Seedless vascular plants Psilophyta (psilopods)
Seed Plants Cycadophyta (cycads)
These are the cycads. Cycads have an appearance like palms, but unlike palms they do not flower. They have sluggish cambial growth, pinnately compound, palm like or fernlike leaves, and they produce a cone in the centre of their crown (not unlike a conifer cone). Cycads are mainly subtropical southern hemisphere plants, though there are some which come from other areas. There are about 10 genera and about 100 species.
Containing only one species (Gingko biloba), which has considerable cambial growth, fan-shaped leaves, ovules and seeds exposed, with the seed coats fleshy. This species is commonly included loosely as a conifer in many gardening texts.
This is an isolated group of plants of three genera: Gnetum, Ephedra and Welwitschia which contain about 70 species. They are not commonly grown.
These are the conifers. Most are trees, and most are from cooler climates, however there are also some tropical species. They have active cambial growth and simple leaves. There are about 50 genera and 550 species (plus thousands of cultivars).
Conifer Families and Genera
Evergreen trees & shrubs, from Sth Hemisphere, broad or needle-like foliage.
Two genera in this family: Agathis, Araucaria
Evergreen trees or shrubs with narrow, erect, evergreen leaves, similar to Taxus.
One genus in this family: Cephalotaxus
Usually heavily branching plants, trees or shrubs, upright or spreading, leaves in whorls or 3 (occasionally 4). Genera in this family include: Actinostrobus, Callitris, Calocedrus (Incense Cedar), Chamaecyparis, Cupressus, Diselma, Fitzroya, Fokienia, Juniperus, Libocedrus, Microbiota, Neocallitropsis, Papuacedrus, Sabina, Tetraclinis, Thuja, Thujopsis, Widdringtonia
Shrubs, twiggy growth with sparse foliage. One genus in this family: Ephedra
Mainly trees, occasionally shrubs, usually with needle like foliage, from Northern hemisphere. Genera in this family include: Abies, Cathaya, Cedrus, Keteleeria, Larix, Picea, Pinus, Pseudotsuga, Pseudolarix, Tsuga
Evergreen trees & shrubs; flattened, scale or needle-like foliage.
Genera in this family include: Acmopyle, Dacrydium, Microcachrys, Microstrobos, Phyllocladus, Podocarpus
Genera in this family include: Amentotaxus, Austrotaxus, Pseudotaxus, Taxus, Torreya
Tall trees, evergreen or deciduous, foliage usually arranged spirally around stems.
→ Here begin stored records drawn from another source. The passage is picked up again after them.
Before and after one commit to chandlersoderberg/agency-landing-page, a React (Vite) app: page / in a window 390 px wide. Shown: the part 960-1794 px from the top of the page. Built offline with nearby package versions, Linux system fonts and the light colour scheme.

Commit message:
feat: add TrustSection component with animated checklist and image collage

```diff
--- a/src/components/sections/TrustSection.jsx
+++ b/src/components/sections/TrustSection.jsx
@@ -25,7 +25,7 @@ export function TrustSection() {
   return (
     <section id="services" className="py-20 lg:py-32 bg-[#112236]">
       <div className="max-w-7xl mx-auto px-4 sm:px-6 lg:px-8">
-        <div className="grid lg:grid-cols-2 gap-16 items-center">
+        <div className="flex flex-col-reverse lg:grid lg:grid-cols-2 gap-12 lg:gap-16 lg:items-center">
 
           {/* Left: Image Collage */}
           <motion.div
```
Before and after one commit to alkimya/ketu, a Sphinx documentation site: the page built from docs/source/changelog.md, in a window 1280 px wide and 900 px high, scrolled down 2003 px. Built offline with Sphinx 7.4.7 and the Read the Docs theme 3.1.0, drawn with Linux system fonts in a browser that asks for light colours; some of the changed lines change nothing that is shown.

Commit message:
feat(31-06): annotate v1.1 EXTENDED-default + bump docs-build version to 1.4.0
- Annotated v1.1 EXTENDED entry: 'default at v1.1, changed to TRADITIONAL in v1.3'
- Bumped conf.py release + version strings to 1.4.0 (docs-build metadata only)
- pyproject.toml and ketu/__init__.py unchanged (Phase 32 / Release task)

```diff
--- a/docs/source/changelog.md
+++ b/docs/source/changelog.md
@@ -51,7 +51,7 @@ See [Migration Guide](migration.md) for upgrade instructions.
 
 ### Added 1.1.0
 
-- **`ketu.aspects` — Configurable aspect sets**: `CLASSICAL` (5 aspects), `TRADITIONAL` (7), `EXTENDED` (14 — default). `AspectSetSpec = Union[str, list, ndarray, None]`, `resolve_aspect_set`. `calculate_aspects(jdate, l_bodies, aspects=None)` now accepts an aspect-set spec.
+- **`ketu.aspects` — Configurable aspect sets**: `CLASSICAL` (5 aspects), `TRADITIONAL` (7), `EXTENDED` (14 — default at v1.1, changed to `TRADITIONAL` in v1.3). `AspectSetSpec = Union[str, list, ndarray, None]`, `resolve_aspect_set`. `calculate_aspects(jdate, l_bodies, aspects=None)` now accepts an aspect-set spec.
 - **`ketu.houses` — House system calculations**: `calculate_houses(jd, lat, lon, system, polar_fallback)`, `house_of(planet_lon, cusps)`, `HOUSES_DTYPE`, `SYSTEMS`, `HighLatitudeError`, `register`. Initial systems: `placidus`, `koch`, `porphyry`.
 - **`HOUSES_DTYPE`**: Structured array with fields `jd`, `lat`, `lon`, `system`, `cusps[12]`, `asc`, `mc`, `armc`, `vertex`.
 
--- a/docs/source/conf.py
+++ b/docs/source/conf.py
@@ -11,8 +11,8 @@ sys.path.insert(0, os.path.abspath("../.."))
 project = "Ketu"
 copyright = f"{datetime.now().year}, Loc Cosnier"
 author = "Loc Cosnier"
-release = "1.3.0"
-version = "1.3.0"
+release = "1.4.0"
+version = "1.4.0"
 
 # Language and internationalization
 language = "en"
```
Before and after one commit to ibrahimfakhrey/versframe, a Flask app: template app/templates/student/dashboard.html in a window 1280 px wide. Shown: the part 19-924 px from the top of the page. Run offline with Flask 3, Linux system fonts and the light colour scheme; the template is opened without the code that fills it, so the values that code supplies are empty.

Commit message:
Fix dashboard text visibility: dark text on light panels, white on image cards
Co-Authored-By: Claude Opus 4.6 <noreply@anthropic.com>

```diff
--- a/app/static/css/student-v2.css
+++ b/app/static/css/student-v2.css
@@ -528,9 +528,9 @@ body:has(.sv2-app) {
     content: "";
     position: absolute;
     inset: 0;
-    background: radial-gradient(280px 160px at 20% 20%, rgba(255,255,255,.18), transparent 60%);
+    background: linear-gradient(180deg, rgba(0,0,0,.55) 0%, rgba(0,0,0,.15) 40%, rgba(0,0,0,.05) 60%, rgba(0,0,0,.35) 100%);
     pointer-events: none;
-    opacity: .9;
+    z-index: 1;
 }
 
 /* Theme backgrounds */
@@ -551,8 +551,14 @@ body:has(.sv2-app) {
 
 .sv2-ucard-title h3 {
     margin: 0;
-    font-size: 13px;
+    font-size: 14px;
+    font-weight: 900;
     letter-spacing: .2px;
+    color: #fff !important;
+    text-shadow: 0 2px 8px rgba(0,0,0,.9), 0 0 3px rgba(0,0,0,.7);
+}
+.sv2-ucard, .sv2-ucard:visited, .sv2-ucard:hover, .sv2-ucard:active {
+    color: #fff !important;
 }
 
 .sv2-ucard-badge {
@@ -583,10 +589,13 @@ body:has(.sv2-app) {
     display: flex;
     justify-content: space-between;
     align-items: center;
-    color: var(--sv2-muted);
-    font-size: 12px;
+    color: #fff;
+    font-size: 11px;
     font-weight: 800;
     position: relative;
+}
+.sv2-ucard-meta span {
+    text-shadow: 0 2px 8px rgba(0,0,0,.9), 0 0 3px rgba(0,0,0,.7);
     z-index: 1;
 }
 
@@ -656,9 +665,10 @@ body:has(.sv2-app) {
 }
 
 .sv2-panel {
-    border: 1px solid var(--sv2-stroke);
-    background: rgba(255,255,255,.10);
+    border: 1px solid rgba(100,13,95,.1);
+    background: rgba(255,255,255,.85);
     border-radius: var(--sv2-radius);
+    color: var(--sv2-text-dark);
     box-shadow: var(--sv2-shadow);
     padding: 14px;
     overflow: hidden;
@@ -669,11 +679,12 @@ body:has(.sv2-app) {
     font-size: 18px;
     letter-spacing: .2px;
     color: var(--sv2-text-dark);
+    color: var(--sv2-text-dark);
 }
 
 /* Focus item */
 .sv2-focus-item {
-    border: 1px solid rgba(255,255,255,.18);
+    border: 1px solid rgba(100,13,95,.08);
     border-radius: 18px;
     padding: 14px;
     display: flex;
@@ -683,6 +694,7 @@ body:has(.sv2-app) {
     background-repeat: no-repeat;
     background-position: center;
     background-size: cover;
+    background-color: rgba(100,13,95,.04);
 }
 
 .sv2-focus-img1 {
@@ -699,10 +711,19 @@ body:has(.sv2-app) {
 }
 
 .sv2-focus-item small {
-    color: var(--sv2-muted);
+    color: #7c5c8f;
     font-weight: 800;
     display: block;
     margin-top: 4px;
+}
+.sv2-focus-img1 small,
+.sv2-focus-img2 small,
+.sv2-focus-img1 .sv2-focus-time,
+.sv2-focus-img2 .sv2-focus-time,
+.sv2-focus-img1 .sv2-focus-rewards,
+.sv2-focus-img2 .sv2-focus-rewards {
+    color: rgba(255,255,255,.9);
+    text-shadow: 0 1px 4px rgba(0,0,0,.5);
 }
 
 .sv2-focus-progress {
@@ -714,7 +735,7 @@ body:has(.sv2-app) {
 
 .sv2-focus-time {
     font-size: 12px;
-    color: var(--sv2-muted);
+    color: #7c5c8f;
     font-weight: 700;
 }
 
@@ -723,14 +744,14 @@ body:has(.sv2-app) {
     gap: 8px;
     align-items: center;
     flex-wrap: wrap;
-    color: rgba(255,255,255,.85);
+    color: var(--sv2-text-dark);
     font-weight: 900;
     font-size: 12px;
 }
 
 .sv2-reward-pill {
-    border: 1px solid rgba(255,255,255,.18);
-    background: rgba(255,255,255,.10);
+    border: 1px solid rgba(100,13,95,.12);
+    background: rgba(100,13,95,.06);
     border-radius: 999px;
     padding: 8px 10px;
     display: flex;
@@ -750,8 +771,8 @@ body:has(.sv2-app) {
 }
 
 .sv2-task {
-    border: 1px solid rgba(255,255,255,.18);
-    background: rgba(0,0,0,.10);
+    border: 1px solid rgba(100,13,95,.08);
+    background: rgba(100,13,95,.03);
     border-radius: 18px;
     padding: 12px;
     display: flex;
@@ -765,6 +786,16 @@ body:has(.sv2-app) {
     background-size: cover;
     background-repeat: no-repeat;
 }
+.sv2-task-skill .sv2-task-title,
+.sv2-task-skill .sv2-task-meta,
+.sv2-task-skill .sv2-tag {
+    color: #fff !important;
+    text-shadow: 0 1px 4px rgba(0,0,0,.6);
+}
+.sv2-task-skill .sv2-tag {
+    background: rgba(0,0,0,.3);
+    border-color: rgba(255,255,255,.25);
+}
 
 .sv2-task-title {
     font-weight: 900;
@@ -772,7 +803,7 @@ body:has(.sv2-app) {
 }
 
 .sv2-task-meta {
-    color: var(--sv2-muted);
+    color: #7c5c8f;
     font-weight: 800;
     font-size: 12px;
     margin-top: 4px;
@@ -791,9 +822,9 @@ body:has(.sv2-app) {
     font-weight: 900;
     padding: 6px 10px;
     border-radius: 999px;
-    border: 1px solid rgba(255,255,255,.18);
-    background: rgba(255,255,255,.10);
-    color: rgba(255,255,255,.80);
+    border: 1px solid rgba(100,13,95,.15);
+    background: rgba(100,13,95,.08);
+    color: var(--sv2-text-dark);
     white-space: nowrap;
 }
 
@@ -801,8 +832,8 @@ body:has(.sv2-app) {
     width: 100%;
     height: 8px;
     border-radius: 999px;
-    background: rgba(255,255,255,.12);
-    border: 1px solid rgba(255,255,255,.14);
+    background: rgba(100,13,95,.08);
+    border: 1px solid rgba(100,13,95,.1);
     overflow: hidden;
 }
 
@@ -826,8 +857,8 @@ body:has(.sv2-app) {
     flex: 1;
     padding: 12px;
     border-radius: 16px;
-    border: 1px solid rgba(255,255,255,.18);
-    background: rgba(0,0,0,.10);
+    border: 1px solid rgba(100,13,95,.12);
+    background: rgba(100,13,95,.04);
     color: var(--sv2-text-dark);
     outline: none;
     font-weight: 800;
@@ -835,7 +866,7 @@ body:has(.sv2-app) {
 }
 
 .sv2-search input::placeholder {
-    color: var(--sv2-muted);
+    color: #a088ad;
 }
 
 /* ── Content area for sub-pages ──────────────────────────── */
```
Genera in this family include: Athrotaxis, Cryptomeria, Cunninghamia, Glyptostrobus, Metasequoia, Sciadopitys, Taiwania, Sequoia, Sequoiadendron, Taxodium
Low growing plants with a short woody stem, long leathery strap-like leaves.
One genus in this family: Welwitschia
Many conifer species are very hardy, and can survive climatic conditions. Their softwood that is easily worked, and the fast growth of some species make some conifers very valuable for their timber. While many large conifer plantations exist solely for the production of softwood products, increasingly landowners are applying agroforestry concepts to their farming practices as the benefits of such versatility comes to be better understood.
In addition, there are a huge number of conifer cultivars in an amazing array of colours, sizes, and shapes for use as ornamentals.
HOW THIS COURSE CAN MAKE A DIFFERENCE
After this course, you will be able to look at any plant, growing anywhere in the world; and most of the time, notice things about that plant which will indicate the plants it is most likely related to; and the way in which that plant should probably be propagates, pruned, fertilised, watered, and treated in many other ways.
When you develop a 'systematic' understanding of how different plants are classified, you then have a foundation that enables you to make very important 'educated guesses' about what plants are and how to treat them.
You cannot learn these things by simply reading a book or listening to an hour or two of lectures. Knowing how to identify plants in the way that this course teaches you, is something that needs to be solidly embedded into your brain, and to do that takes time. The rewards though are extremely significant, and life long -not just in terms of what you can do, but also in terms of how you perceive and appreciate plants in a completely different way.
This is a course that EVERY aspiring horticulturist should take the time to do!